In the height of a crisis, Szerlag said along with money problems, the city simultaneously was dealing with a resource shortage when it came to cleaning up storm debris.

"The debris that we had, being that we're 122 square miles, was phenomenal. What complicated matters is that we had contractors for debris removal under contract. They broke the contract because they could make more money going to Texas and so we had to scramble to get other contractors in. It was primarily a manpower issue and an equipment issue," Szerlag said.

Szerlag believes a possible way to avoid that scramble for future a storm is possibly writing into contracts monetary penalties for contractors and vendors who desert the city during a crisis.

"If someone has a contract with us, that they'll fulfill it as opposed to abandoning the area and going someplace else to make more money," Szerlag said.

Szerlag said he wishes debris clean up could’ve been done quicker, but is confident they did the best job possible in the timeframe they promised residents.

A debris staging site on Pine Island Road and Andalusia Boulevard sits right in the middle of a residential and commercial neighborhood.

No debris is still there, but a thick layer of mulch remains.

The Bentley family lives next to that spot and remembers the images of the growing site in the days and weeks after Irma hit.

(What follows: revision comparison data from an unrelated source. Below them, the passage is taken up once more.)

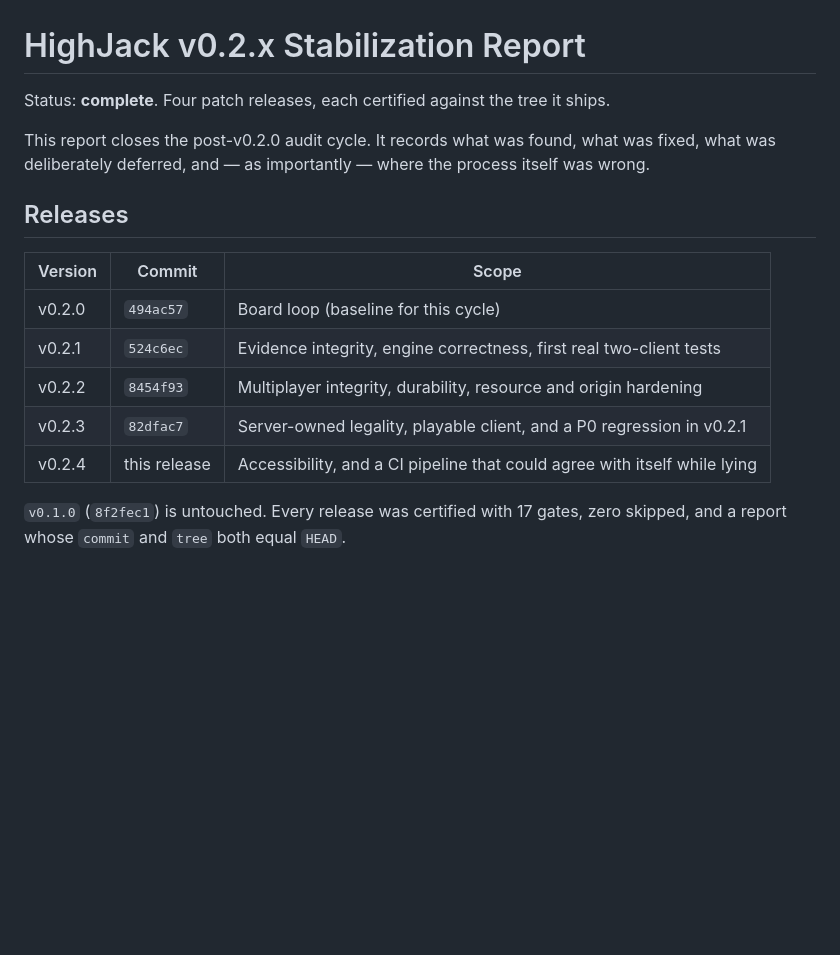
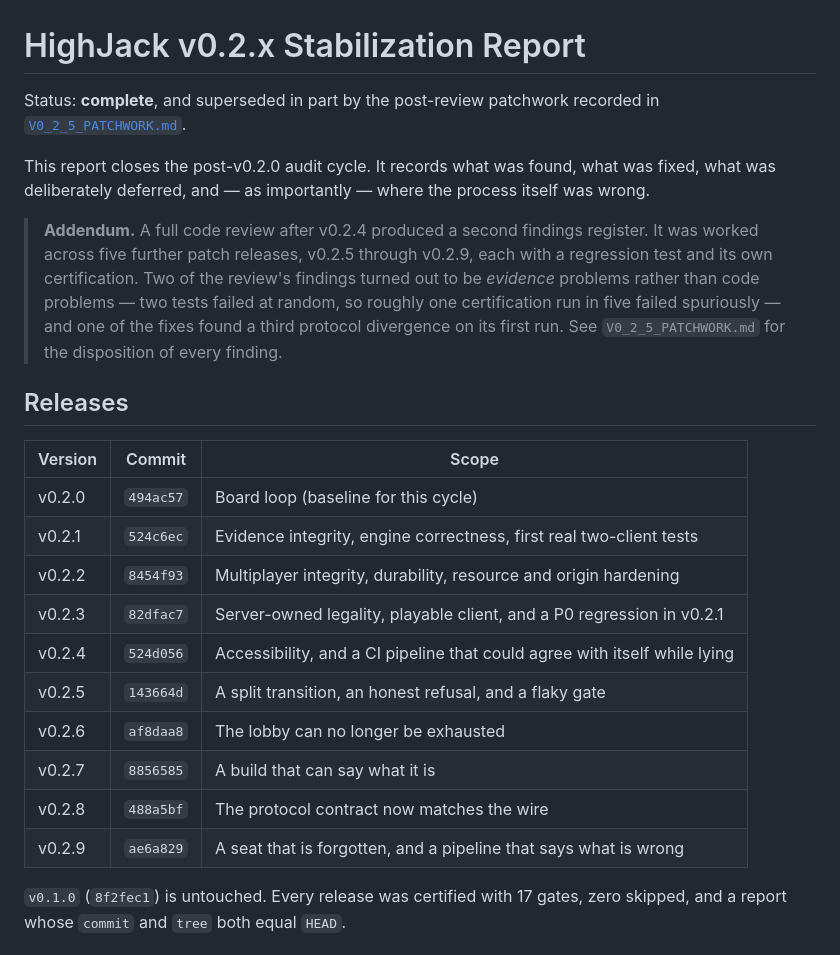
Before and after one commit to analeis/HighJack, a Markdown page: docs/audit/V0_2_STABILIZATION_REPORT.md, the part around the change. GitHub-like rendering; blank space fills up the shorter version.

Commit message:
Record the post-review patchwork in the stabilization report
The report closed the post-v0.2.0 audit cycle. It now carries the addendum
that points at the review's findings register, and the release table lists
v0.2.5 through v0.2.9 with their commits.

```diff
--- a/docs/audit/V0_2_STABILIZATION_REPORT.md
+++ b/docs/audit/V0_2_STABILIZATION_REPORT.md
@@ -1,20 +1,35 @@
 # HighJack v0.2.x Stabilization Report
 
-Status: **complete**. Four patch releases, each certified against the tree it ships.
+Status: **complete**, and superseded in part by the post-review patchwork
+recorded in [`V0_2_5_PATCHWORK.md`](V0_2_5_PATCHWORK.md).
 
 This report closes the post-v0.2.0 audit cycle. It records what was found, what was
 fixed, what was deliberately deferred, and — as importantly — where the process
 itself was wrong.
 
+> **Addendum.** A full code review after v0.2.4 produced a second findings
+> register. It was worked across five further patch releases, v0.2.5 through
+> v0.2.9, each with a regression test and its own certification. Two of the
+> review's findings turned out to be _evidence_ problems rather than code
+> problems — two tests failed at random, so roughly one certification run in
+> five failed spuriously — and one of the fixes found a third protocol
+> divergence on its first run. See `V0_2_5_PATCHWORK.md` for the disposition of
+> every finding.
+
 ## Releases
 
-| Version | Commit       | Scope                                                                     |
-| ------- | ------------ | ------------------------------------------------------------------------- |
-| v0.2.0  | `494ac57`    | Board loop (baseline for this cycle)                                      |
-| v0.2.1  | `524c6ec`    | Evidence integrity, engine correctness, first real two-client tests       |
-| v0.2.2  | `8454f93`    | Multiplayer integrity, durability, resource and origin hardening          |
-| v0.2.3  | `82dfac7`    | Server-owned legality, playable client, and a P0 regression in v0.2.1     |
-| v0.2.4  | this release | Accessibility, and a CI pipeline that could agree with itself while lying |
+| Version | Commit    | Scope                                                                     |
+| ------- | --------- | ------------------------------------------------------------------------- |
+| v0.2.0  | `494ac57` | Board loop (baseline for this cycle)                                      |
+| v0.2.1  | `524c6ec` | Evidence integrity, engine correctness, first real two-client tests       |
+| v0.2.2  | `8454f93` | Multiplayer integrity, durability, resource and origin hardening          |
+| v0.2.3  | `82dfac7` | Server-owned legality, playable client, and a P0 regression in v0.2.1     |
+| v0.2.4  | `524d056` | Accessibility, and a CI pipeline that could agree with itself while lying |
+| v0.2.5  | `143664d` | A split transition, an honest refusal, and a flaky gate                   |
+| v0.2.6  | `af8daa8` | The lobby can no longer be exhausted                                      |
+| v0.2.7  | `8856585` | A build that can say what it is                                           |
+| v0.2.8  | `488a5bf` | The protocol contract now matches the wire                                |
+| v0.2.9  | `ae6a829` | A seat that is forgotten, and a pipeline that says what is wrong          |
 
 `v0.1.0` (`8f2fec1`) is untouched. Every release was certified with 17 gates, zero
 skipped, and a report whose `commit` and `tree` both equal `HEAD`.
```
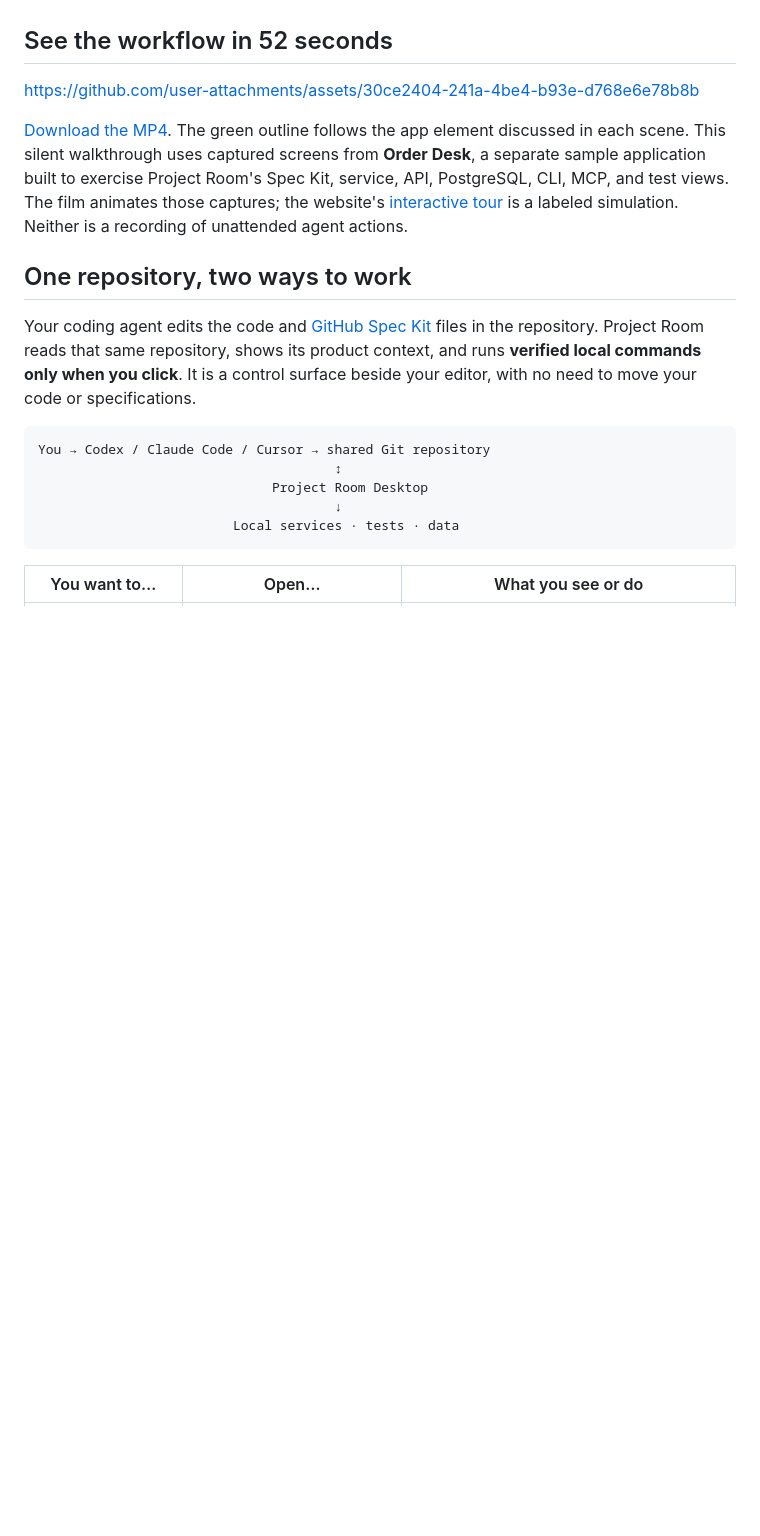
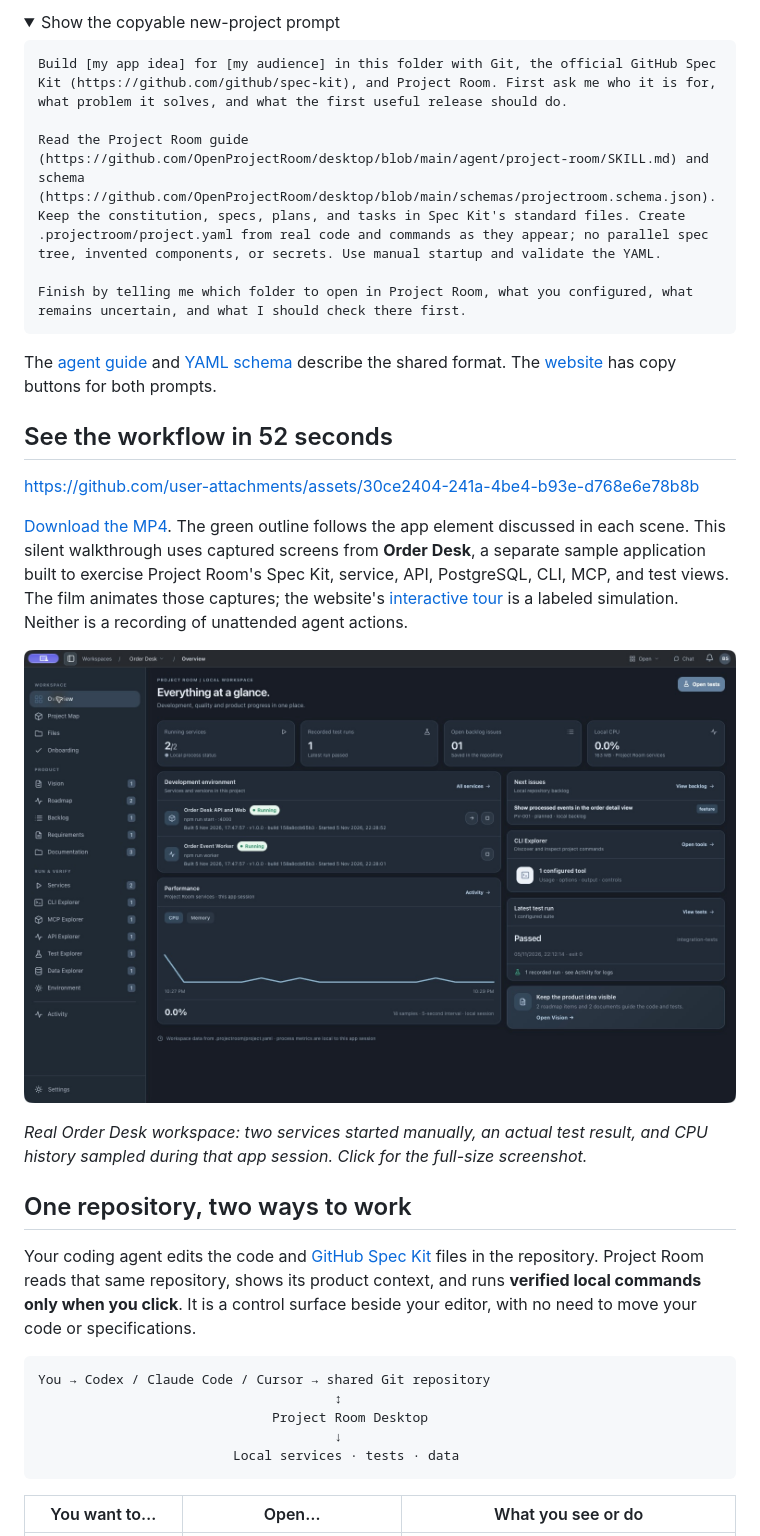
Before and after one commit to OpenProjectRoom/desktop, a Markdown page: README.md, the part around one of its changes. Drawn GitHub-style; folded sections open; blank space fills up the shorter version.

````diff
--- a/README.md
+++ b/README.md
@@ -12,9 +39,26 @@ Build in Codex, Claude Code, Cursor, or your usual editor. Project Room opens th
+<details><summary>Show the copyable new-project prompt</summary>
+
+```text
+Build [my app idea] for [my audience] in this folder with Git, the official GitHub Spec Kit (https://github.com/github/spec-kit), and Project Room. First ask me who it is for, what problem it solves, and what the first useful release should do.
+
+Read the Project Room guide (https://github.com/OpenProjectRoom/desktop/blob/main/agent/project-room/SKILL.md) and schema (https://github.com/OpenProjectRoom/desktop/blob/main/schemas/projectroom.schema.json). Keep the constitution, specs, plans, and tasks in Spec Kit's standard files. Create .projectroom/project.yaml from real code and commands as they appear; no parallel spec tree, invented components, or secrets. Use manual startup and validate the YAML.
+
+Finish by telling me which folder to open in Project Room, what you configured, what remains uncertain, and what I should check there first.
+```
+
+</details>
+
+The [agent guide](agent/project-room/SKILL.md) and [YAML schema](schemas/projectroom.schema.json) describe the shared format. The [website](https://openprojectroom.com/#get-started) has copy buttons for both prompts.
 
 ## See the workflow in 52 seconds
 
 https://github.com/user-attachments/assets/30ce2404-241a-4be4-b93e-d768e6e78b8b
 
 [Download the MP4](assets/demo/project-room-walkthrough.mp4). The green outline follows the app element discussed in each scene. This silent walkthrough uses captured screens from **Order Desk**, a separate sample application built to exercise Project Room's Spec Kit, service, API, PostgreSQL, CLI, MCP, and test views. The film animates those captures; the website's [interactive tour](https://openprojectroom.com/#live-tour) is a labeled simulation. Neither is a recording of unattended agent actions.
+
+[![Project Room Overview in a real Order Desk project: running services, test result, backlog, build details, and local CPU history](assets/screenshots/order-desk-overview.png)](assets/screenshots/order-desk-overview.png)
+
+*Real Order Desk workspace: two services started manually, an actual test result, and CPU history sampled during that app session. Click for the full-size screenshot.*
 
 ## One repository, two ways to work
 
````
Also changed, not shown: other parts of README.md (+32 -21 lines), assets/hero/control-surface.png (added).
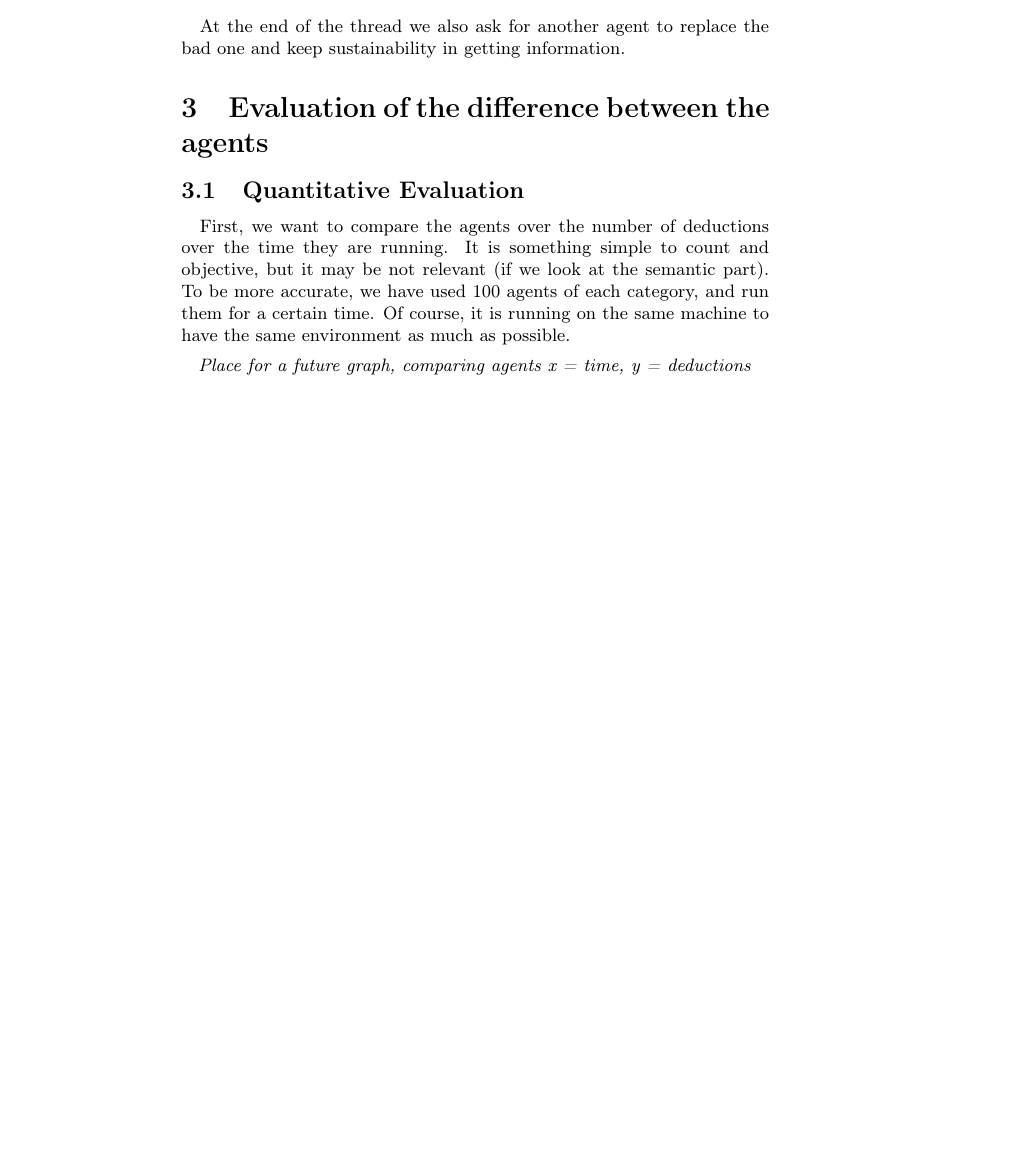
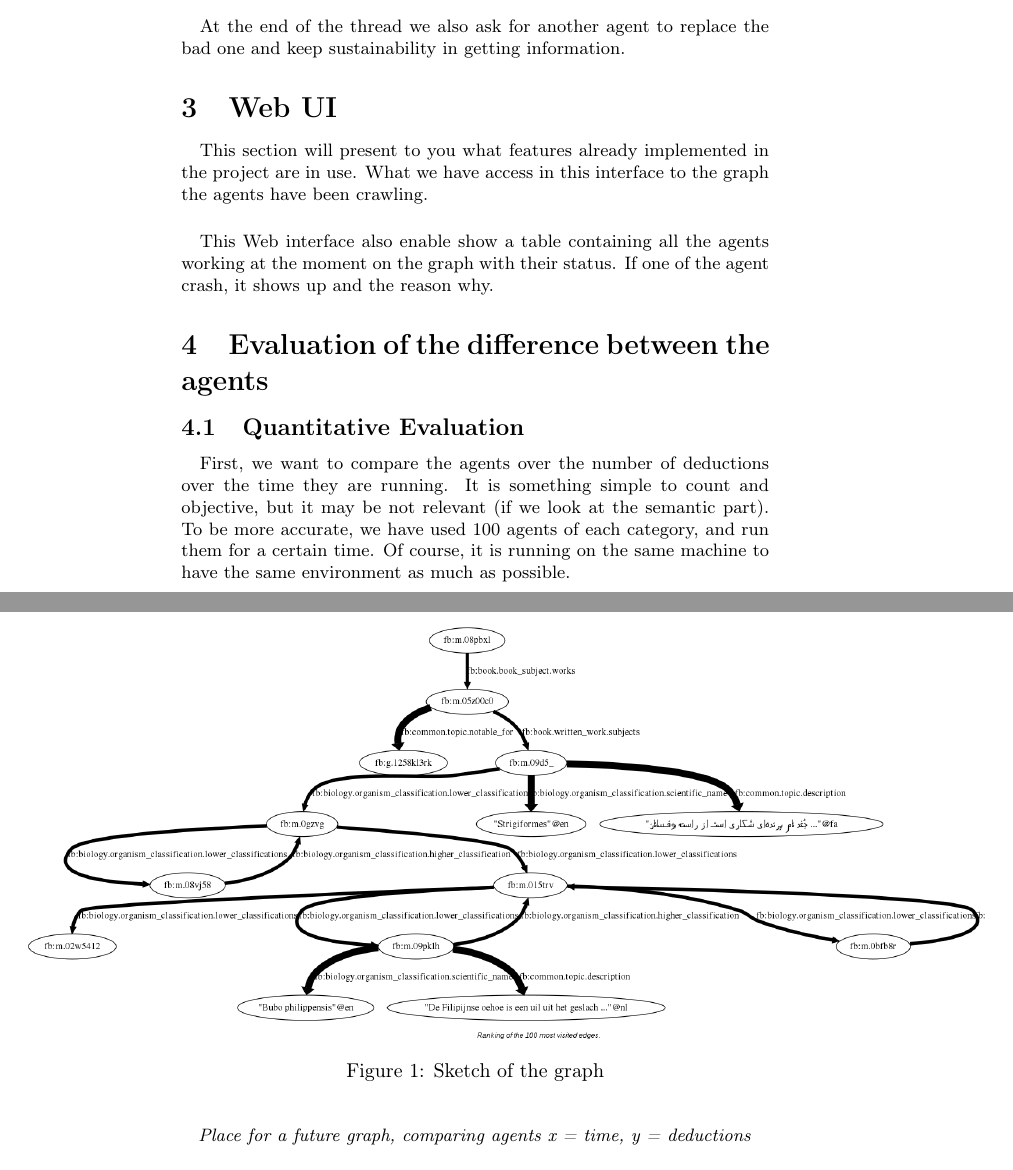
Before and after one commit to wouterbeek/DataHives, a LaTeX document (report/Comparative Study about intelligent Agent on RDF's graph.tex): part of page 6 of 10 before the commit and two parts of pages 6 and 7 of 10 after it, the two joined at a grey line, cut so that both start at the same text, the shorter picture padded with empty space. Compiled offline with pdfLaTeX.

Commit message:
LaTeX update + reajusting fitness function

```diff
--- a/report/Comparative Study about intelligent Agent on RDF's graph.tex
+++ b/report/Comparative Study about intelligent Agent on RDF's graph.tex
@@ -6,6 +6,8 @@
 \usepackage{amssymb}
 \usepackage{color}
 \usepackage[colorlinks,linkcolor=myorange, urlcolor=mygray, citecolor=mygreen, breaklinks, pagebackref]{hyperref}
+\usepackage{graphicx}
+\usepackage{caption}
 
 \definecolor{mygray}{rgb}{0.7,0.7,0.7}
 \definecolor{mygrey}{rgb}{0.5,0.5,0.5}
@@ -194,6 +196,19 @@
 			\paragraph{}
 			At the end of the thread we also ask for another agent to replace the bad one and keep sustainability in getting information.
 
+\section{Web UI}
+	\paragraph{}
+		This section will present to you what features already implemented in the project are in use.
+		What we have access in this interface to the graph the agents have been crawling.
+		\begin{figure}[!h]
+			\hspace{-2cm}
+			\includegraphics[width=1.4\textwidth]{../dh_graph}
+			\captionof{figure}{Sketch of the graph}
+		\end{figure}
+		\paragraph{}
+			This Web interface also enable show a table containing all the agents working at the moment on the graph with their status.
+			If one of the agent crash, it shows up and the reason why.
+
 \section{Evaluation of the difference between the agents}
 	\subsection{Quantitative Evaluation}
 		\paragraph{}
```
Also changed, not shown: report/Comparative Study about intelligent Agent on RDF's graph.tex (2 more changed lines), 1 other file.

"It started out small, just a few piles, and then it, it grew to an actual mound. It almost looked like a garbage site of nothing but debris," said Kelly Bentley.

"That hit home that, to realize how much stuff got damaged," said James Bentley.

The Bentley family did not evacuate for Irma.

They rode out the storm, lost power for days, and watched their neighbors’ roofs succumb to the rain and winds.

“It was terrible to realize how much damage there actually was. We're still driving up and down the street seeing the blue tarps on people's homes,” Kelly Bentley said.

If another storm comes, the Bentley family plans to evacuate -- a move Cape Coral fire chief Ryan Lamb advises every resident do.

"It's not a matter of if we're going to have another hurricane; it’s a matter of when," Lamb said.

Lamb said before Irma hit, the city’s emergency management teams working with Lee County were not equipped to open a large number of shelters.

"Sheltering is a problem. In Cape Coral there's only one Red Cross approved shelter which is Island Coast High School, which is again staffed and run by the count. We do our best to support that, but again that is the only approved shelter because of Cape Coral's low elevation,” Lamb said.

Cape Coral does not foresee it being able to provide a large number of shelters in the future due to the city’s landscape and sea level.

"That is something that we're trying to work through for grant funding and other pieces, but because of Cape Coral's low elevation again, there's not a real good option here for us," Lamb said.

The city manager also said seawall repairs will not be a responsibility of the city.

There is no way the municipality can front the cost for private property seawall demolition, removal, or repair.

"The reality is that a seawall can be viewed upon as a vertical driveway and it’s the responsibility of the property owner if there is any damage. With the 400 miles of canals we have, if the city were to take that responsibility, which we do not have, it would be tens if not hundreds of millions of dollars in terms of liability if there were to be another event," Szerlag said.

Copyright 2018 WBBH/WZVN (Waterman Broadcasting). All rights reserved.

Tropical Tracker

NBC2 Tropical Tracker